WORK INSTRUCTION |
In the material below, count the lines where the word "scatter" appears. Nothing but the number, please.

ENTRIES SHOWN |
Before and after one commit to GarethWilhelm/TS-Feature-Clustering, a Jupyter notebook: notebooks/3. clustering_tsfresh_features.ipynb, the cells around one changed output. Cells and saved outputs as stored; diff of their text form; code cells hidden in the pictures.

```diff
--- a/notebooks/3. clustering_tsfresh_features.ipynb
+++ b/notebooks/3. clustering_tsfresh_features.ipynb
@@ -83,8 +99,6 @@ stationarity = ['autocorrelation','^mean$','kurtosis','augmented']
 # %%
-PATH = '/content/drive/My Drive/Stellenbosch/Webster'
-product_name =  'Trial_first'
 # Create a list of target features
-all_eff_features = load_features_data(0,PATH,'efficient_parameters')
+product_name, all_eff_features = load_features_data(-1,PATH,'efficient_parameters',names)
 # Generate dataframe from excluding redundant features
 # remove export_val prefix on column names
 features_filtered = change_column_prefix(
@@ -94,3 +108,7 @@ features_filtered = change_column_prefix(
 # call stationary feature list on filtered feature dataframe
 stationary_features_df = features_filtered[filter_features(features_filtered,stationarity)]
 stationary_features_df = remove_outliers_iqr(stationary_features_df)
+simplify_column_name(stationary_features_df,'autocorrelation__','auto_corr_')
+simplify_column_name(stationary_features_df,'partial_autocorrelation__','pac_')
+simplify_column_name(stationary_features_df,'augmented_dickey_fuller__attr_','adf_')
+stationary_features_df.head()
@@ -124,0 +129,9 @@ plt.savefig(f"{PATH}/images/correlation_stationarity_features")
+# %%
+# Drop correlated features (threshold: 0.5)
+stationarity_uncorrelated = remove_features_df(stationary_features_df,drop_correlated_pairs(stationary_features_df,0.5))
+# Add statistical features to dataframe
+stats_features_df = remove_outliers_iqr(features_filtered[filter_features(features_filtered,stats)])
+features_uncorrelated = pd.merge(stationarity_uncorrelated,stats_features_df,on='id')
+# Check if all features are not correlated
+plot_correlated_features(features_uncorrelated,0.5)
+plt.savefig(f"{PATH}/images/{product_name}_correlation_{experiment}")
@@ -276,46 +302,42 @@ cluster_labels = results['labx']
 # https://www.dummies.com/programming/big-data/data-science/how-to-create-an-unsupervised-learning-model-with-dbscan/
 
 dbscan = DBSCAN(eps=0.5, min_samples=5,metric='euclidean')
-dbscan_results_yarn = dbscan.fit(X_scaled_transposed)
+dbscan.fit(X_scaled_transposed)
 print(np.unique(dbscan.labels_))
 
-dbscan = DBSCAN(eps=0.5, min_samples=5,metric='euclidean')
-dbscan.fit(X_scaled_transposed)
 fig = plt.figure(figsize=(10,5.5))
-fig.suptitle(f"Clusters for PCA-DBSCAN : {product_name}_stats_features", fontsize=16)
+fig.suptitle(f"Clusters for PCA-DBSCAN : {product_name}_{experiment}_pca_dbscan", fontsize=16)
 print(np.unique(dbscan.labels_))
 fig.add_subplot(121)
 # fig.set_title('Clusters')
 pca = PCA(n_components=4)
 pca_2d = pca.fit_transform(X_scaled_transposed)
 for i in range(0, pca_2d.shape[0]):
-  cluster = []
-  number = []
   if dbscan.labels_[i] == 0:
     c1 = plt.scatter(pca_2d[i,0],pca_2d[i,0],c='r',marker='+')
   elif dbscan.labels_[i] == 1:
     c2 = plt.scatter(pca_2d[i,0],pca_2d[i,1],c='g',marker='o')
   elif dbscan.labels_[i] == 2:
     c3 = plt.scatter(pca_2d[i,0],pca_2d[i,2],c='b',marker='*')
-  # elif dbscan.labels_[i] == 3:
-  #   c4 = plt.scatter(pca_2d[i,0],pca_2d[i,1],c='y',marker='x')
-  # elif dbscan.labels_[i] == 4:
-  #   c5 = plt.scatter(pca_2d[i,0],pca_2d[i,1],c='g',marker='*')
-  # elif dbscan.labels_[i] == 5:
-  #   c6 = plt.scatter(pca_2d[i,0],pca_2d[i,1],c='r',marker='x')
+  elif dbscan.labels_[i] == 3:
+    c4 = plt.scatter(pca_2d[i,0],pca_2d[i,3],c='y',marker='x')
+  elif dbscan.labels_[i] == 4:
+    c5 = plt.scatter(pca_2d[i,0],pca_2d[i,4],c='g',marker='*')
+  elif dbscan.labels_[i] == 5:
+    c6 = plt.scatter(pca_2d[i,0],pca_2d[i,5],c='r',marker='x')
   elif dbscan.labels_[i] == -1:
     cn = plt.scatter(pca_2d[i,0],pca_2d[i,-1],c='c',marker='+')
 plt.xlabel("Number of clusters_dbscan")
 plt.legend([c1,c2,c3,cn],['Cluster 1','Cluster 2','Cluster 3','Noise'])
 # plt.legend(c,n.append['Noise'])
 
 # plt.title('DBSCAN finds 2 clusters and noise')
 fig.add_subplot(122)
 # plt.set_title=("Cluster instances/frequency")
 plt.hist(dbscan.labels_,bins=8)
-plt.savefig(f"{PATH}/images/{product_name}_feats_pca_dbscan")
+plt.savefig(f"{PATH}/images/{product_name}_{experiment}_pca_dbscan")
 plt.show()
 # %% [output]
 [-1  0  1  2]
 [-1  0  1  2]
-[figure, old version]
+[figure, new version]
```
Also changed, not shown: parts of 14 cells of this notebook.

SOLVED PROBLEM |
10